It is a truth rarely acknowledged by theater reviewers: No matter the play, the production you'll see is frequently better than one we saw.
Opening night jitters will subside in subsequent performances—that blown cue or line flub probably won't be there the second time around. But how certain can we be that an actor and director will find the depths in a character that were absent on opening night?
Audiences change a show by their interaction with it. All but inevitably, that change is for the better. Each evening can be an experiment, in which the participants can ask, "What happens if we do it like this tonight?" Each night, a company can build on the information gained the nights before.

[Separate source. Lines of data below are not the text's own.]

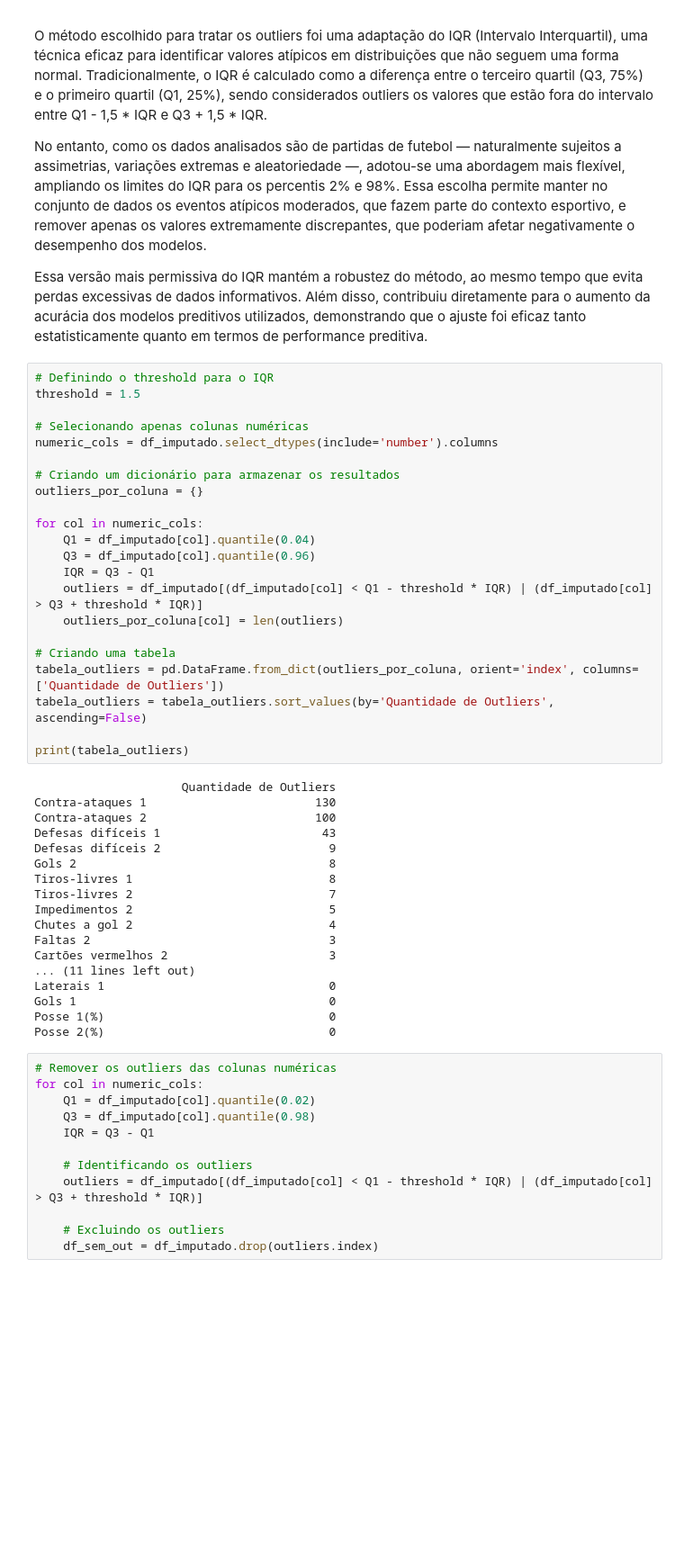
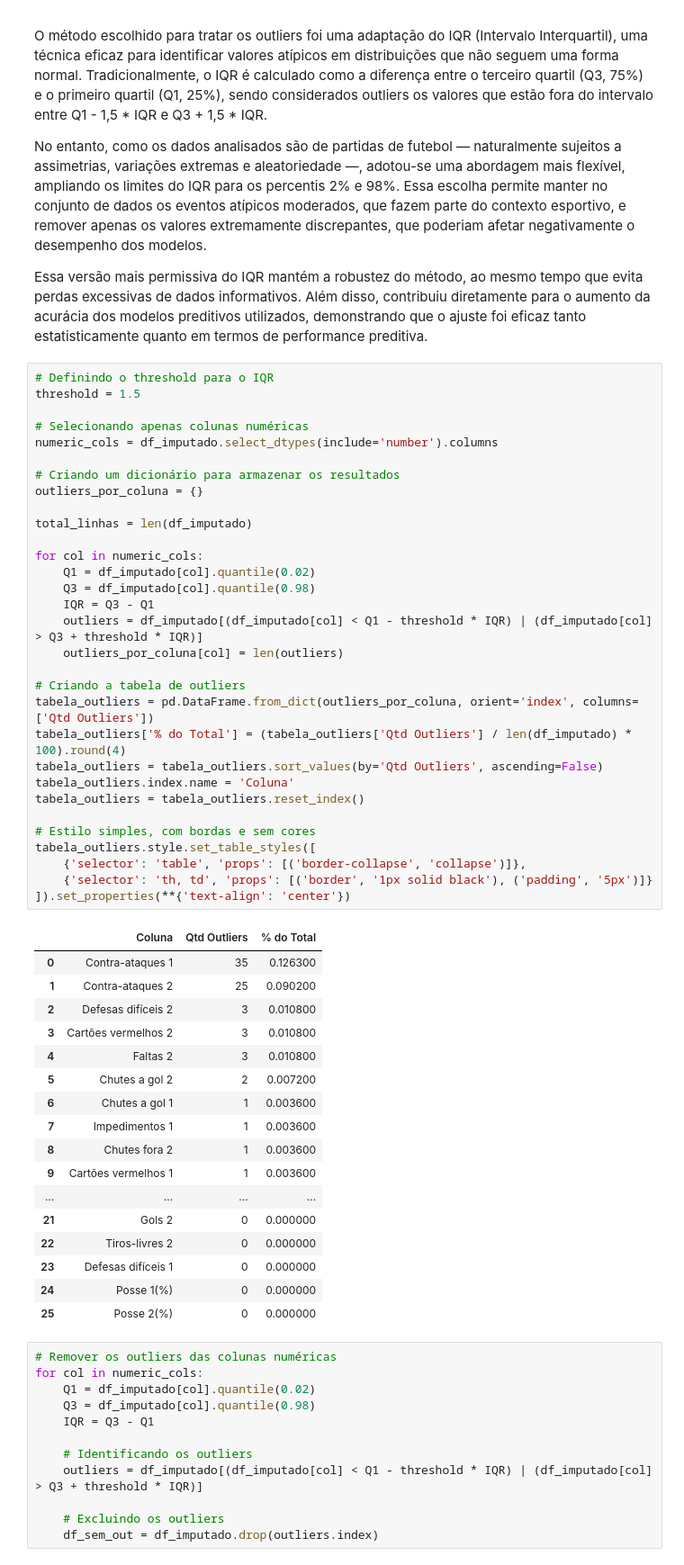
Before and after one commit to UFRJ-Analytica/PS-2025.1, a Jupyter notebook: analise_exploratorio.ipynb, the cells around one changed output. Shown at 90% size. Drawn from its saved outputs; the diff is of its cells as text; blank space fills up the shorter version.

```diff
--- a/analise_exploratorio.ipynb
+++ b/analise_exploratorio.ipynb
@@ -347,43 +347,52 @@ Essa versão mais permissiva do IQR mantém a robustez do método, ao mesmo temp
 # %%
 # Definindo o threshold para o IQR
 threshold = 1.5
 
 # Selecionando apenas colunas numéricas
 numeric_cols = df_imputado.select_dtypes(include='number').columns
 
 # Criando um dicionário para armazenar os resultados
 outliers_por_coluna = {}
 
+total_linhas = len(df_imputado)
+
 for col in numeric_cols:
-    Q1 = df_imputado[col].quantile(0.04)
-    Q3 = df_imputado[col].quantile(0.96)
+    Q1 = df_imputado[col].quantile(0.02)
+    Q3 = df_imputado[col].quantile(0.98)
     IQR = Q3 - Q1
     outliers = df_imputado[(df_imputado[col] < Q1 - threshold * IQR) | (df_imputado[col] > Q3 + threshold * IQR)]
     outliers_por_coluna[col] = len(outliers)
 
-# Criando uma tabela
-tabela_outliers = pd.DataFrame.from_dict(outliers_por_coluna, orient='index', columns=['Quantidade de Outliers'])
-tabela_outliers = tabela_outliers.sort_values(by='Quantidade de Outliers', ascending=False)
+# Criando a tabela de outliers
+tabela_outliers = pd.DataFrame.from_dict(outliers_por_coluna, orient='index', columns=['Qtd Outliers'])
+tabela_outliers['% do Total'] = (tabela_outliers['Qtd Outliers'] / len(df_imputado) * 100).round(4)
+tabela_outliers = tabela_outliers.sort_values(by='Qtd Outliers', ascending=False)
+tabela_outliers.index.name = 'Coluna'
+tabela_outliers = tabela_outliers.reset_index()
 
-print(tabela_outliers)
+# Estilo simples, com bordas e sem cores
+tabela_outliers.style.set_table_styles([
+    {'selector': 'table', 'props': [('border-collapse', 'collapse')]},
+    {'selector': 'th, td', 'props': [('border', '1px solid black'), ('padding', '5px')]}
+]).set_properties(**{'text-align': 'center'})
 # %% [output]
-                     Quantidade de Outliers
-Contra-ataques 1                        130
-Contra-ataques 2                        100
-Defesas difíceis 1                       43
-Defesas difíceis 2                        9
-Gols 2                                    8
-Tiros-livres 1                            8
-Tiros-livres 2                            7
-Impedimentos 2                            5
-Chutes a gol 2                            4
-Faltas 2                                  3
-Cartões vermelhos 2                       3
-... (11 lines left out)
-Laterais 1                                0
-Gols 1                                    0
-Posse 1(%)                                0
-Posse 2(%)                                0
+|  | Coluna | Qtd Outliers | % do Total |
+| 0 | Contra-ataques 1 | 35 | 0.126300 |
+| 1 | Contra-ataques 2 | 25 | 0.090200 |
+| 2 | Defesas difíceis 2 | 3 | 0.010800 |
+| 3 | Cartões vermelhos 2 | 3 | 0.010800 |
+| 4 | Faltas 2 | 3 | 0.010800 |
+| 5 | Chutes a gol 2 | 2 | 0.007200 |
+| 6 | Chutes a gol 1 | 1 | 0.003600 |
+| 7 | Impedimentos 1 | 1 | 0.003600 |
+| 8 | Chutes fora 2 | 1 | 0.003600 |
+| 9 | Cartões vermelhos 1 | 1 | 0.003600 |
+| ... | ... | ... | ... |
+| 21 | Gols 2 | 0 | 0.000000 |
+| 22 | Tiros-livres 2 | 0 | 0.000000 |
+| 23 | Defesas difíceis 1 | 0 | 0.000000 |
+| 24 | Posse 1(%) | 0 | 0.000000 |
+| 25 | Posse 2(%) | 0 | 0.000000 |
 # %%
 # Remover os outliers das colunas numéricas
 for col in numeric_cols:
```
Also changed, not shown: parts of 11 cells of this notebook.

Typically, critics catch companies only at the beginning of this process. Two recent openings are a case in point.
Director Joshua Benjamin has cast carefully for his production of The Electric Baby. Last Friday, on opening night, Lori Ingle Taylor still seemed caught between monologue and true conversation as Natalia, the Romanian mother of an unseen, magical and terminally ill infant. Some of that magic is already visible, in Arnold Chanakira's compelling, awe-struck work as Natalia's husband, Ambimbola. We also see a shift in Lofton Riser's Rozie, a rough waitress and amateur sex worker, and Amada Scherle's aching, bereft Helen, still grieving the loss of a child. Still, the ensemble hadn't truly gelled on Friday night; it's hard to say how much it will have by the time you catch this elliptical tale of human losses and unorthodox cures.
It's clear that playwright and director Jesse Lowe aims toward the liturgical in The Pelican, a work about a whistle-blower (sharp-eyed Douglas Campen) in a U.S. military with an increasing capacity for war by remote control. While that happens, the protagonist's mother (crisp Gilly Conklin) lectures on medieval lit, underscoring the sacramental sacrifice of those who act by conscience. But Lowe is still growing up in public in both of his roles in this production; by skimping in writing a one-dimensional villain (Jerry Zieman) and directing Laura Bradford as an unusually submissive Air Force general, using transparent expositional devices and more-convenient-than-believable plot devices. Lowe's dialogue is glib in places and bad-spy-thriller in others. But when he considers the spiritual dimensions of sacrifice, something better shines through.
This article appeared in print with the headline "Opening nights."